When it comes to building an open-world, creating diversity in a universe’s landscape, terrain and environments is an important part of keeping the experience fresh. If a game continuously throws the same colors and open space at the player, things can become a bit repetitive. All of that said, it doesn’t sound like that will be an issue for Ghost Recon Wildlands.
The diversity of landscapes that players will encounter ranges from a bone-dry deserts, to jagged mountain tops, to lush swamps and jungles. Ubisoft made an immediate choice to make sure each of the nine environments are unique, interesting and that they make players consider how they’ll play through one part of the map versus another.
Some open-world games have a few or even a half dozen unique environments, but in Ghost Recon Wildlands, there will be nine. Ghost Recon Wildlands Creative Director Eric Couzian spoke to atombash.com about the variety people will find not only in the game’s environments, but in the types of strategies implemented as well.
“There are nine different environments, which are all very different. The terrain will completely change your approach because of your line of sight. When you’re in the jungle, the way you play with your friends is completely different because you have to tell your friend exactly what you see due to your point of view. It’s completely different in a desert because the challenge is trying to find cover. Every time you’re in a different environment, the co-op is different and you have to adapt to each one,” Couzian said.
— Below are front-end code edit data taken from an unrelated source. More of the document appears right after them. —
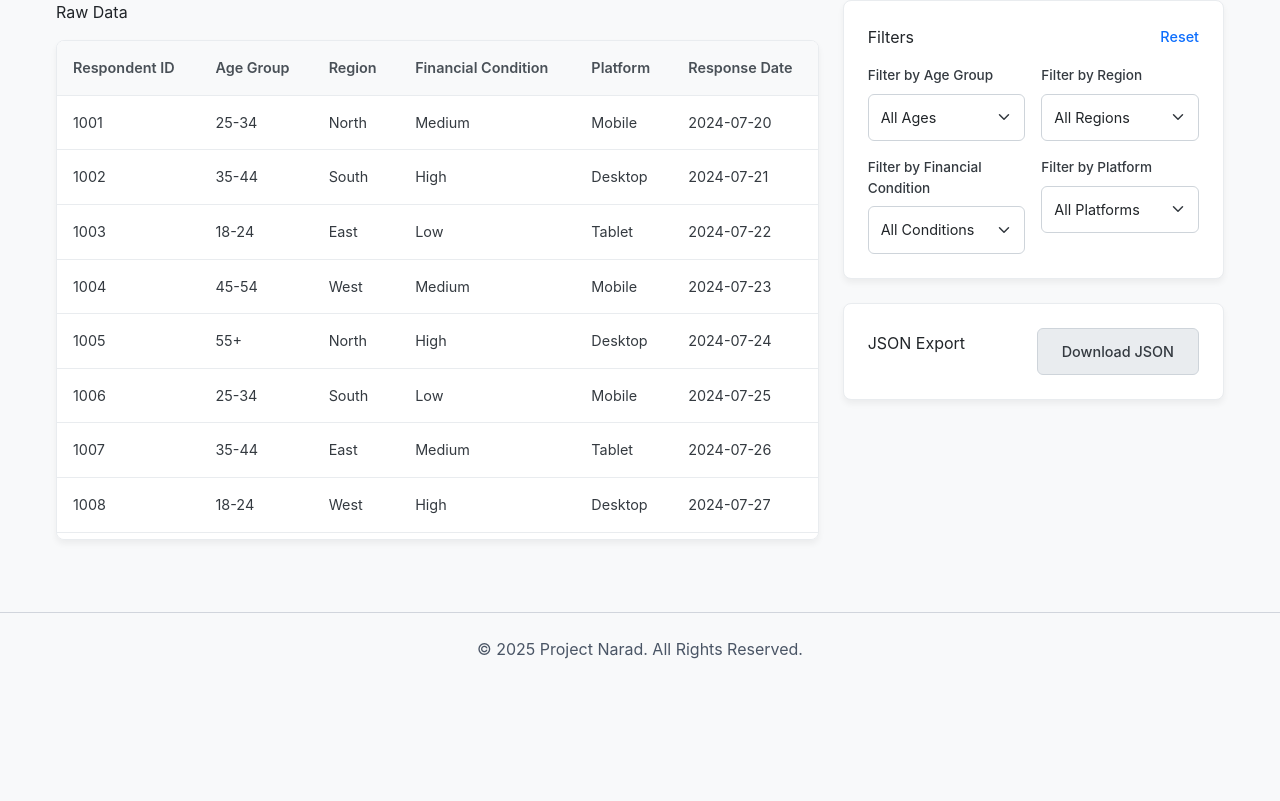
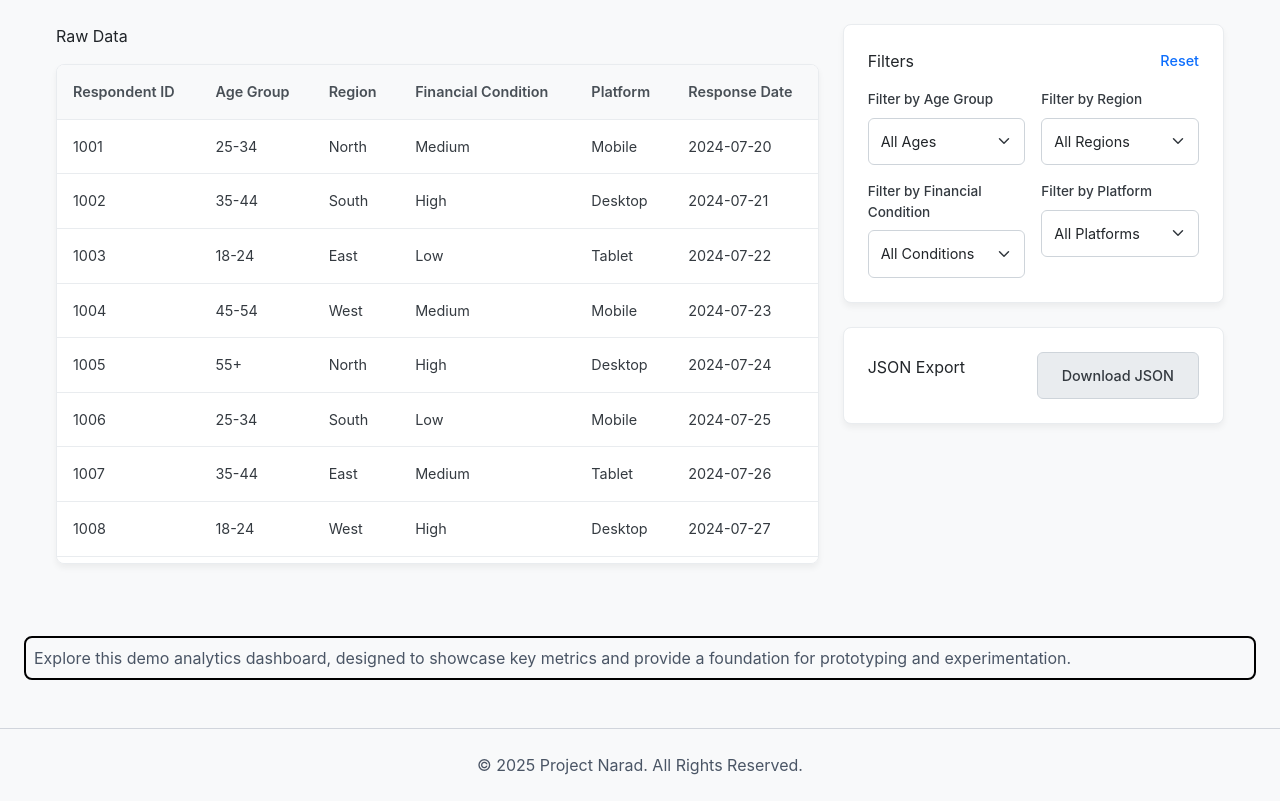
Before and after one commit to Shreevathsa05/Narad-pitch, a React (Vite) app: page /analytics in a window 1280 px wide. Shown: the part 813-1614 px from the top of the page. Before the commit the page ends 1498 px from the top, so only its background shows below. Built offline with nearby package versions, Linux system fonts and the light colour scheme.

Commit message:
Disclaimer add

```diff
--- a/src/pages/Analytics.jsx
+++ b/src/pages/Analytics.jsx
@@ -3,8 +3,16 @@ import Dashboard from '../Components/Dashboard'
 
 function Analytics() {
   return (
-    <div>
-      <Dashboard/>
+    <div className="p-6">
+
+      {/* Dashboard Component */}
+      <Dashboard />
+
+      {/* Page Description */}
+      <p className="mb-6 text-gray-600 border-2 border-black rounded-lg p-2">
+        Explore this demo analytics dashboard, designed to showcase key metrics
+        and provide a foundation for prototyping and experimentation.
+      </p>
     </div>
   )
 }
```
We saw a bit of this from Metal Gear Solid V: The Phantom Pain. Depending on if a mission was set during the day or night, you had to make different gameplay choices in regards to the tactics used in a given mission. From what we’ve heard about the game’s AI and world, gamers will need to be just as thoughtful in Ghost Recon Wildlands.
A distinct element that will have a significant impact in how players experience Wildlands is its co-op. Players will need to communicate and strategize effectively as a group because all it takes for a mission to go wrong is one person who deviates from a plan.
Technology has played a large role in some of the more advanced and impressive games we’ve seen so far this generation. Ghost Recon Wildlands Senior Producer Nouredine Abboud spoke a bit about that as well as whether or not fans of the original Ghost Recon will recognize this game, despite some of the new things it is trying to do.
“The funny thing is with what’s available right now with technology makes it is the right time to redefine the franchise. The people who loved the first Ghost Recon are going to see many things in the game that remind them of the good ole days. It’s important for us that all of the design elements feel natural and that nothing is forced,” Abboud said.
We’ve seen a lot of franchises try and “redefine” themselves with new characters, new worlds and new stories, but no matter the sorts of changes a series undergoes, it is still important for the spirit of the IP to remain at the heart of the experience. Couzian further explained the emphasis the team has in mind for staying true to what Ghost Recon is.
“You can play tactically by your instincts. We want to stay true to what Ghost Recon is, with the tactical spirit of the game. We want to make it accessible so the hardcore gamer can enjoy the game’s tactical [elements]. It’s based on your instincts. Even the Special Forces when they go on missions for a long time, they don’t rely on technology. In the end, these guys are good because they are trained and it is based on their instincts so it’s all about hearing and watching,” Couzian said.
There is still quite a while to go before Ubisoft Paris completes its work on Ghost Recon Wildlands. The game’s reveal was certainly one of the more surprising announcements during all of last E3 and hopefully we’ll see the game arrive sometime next year. We will have more from our interview with Ubisoft in the coming days, so stay tuned.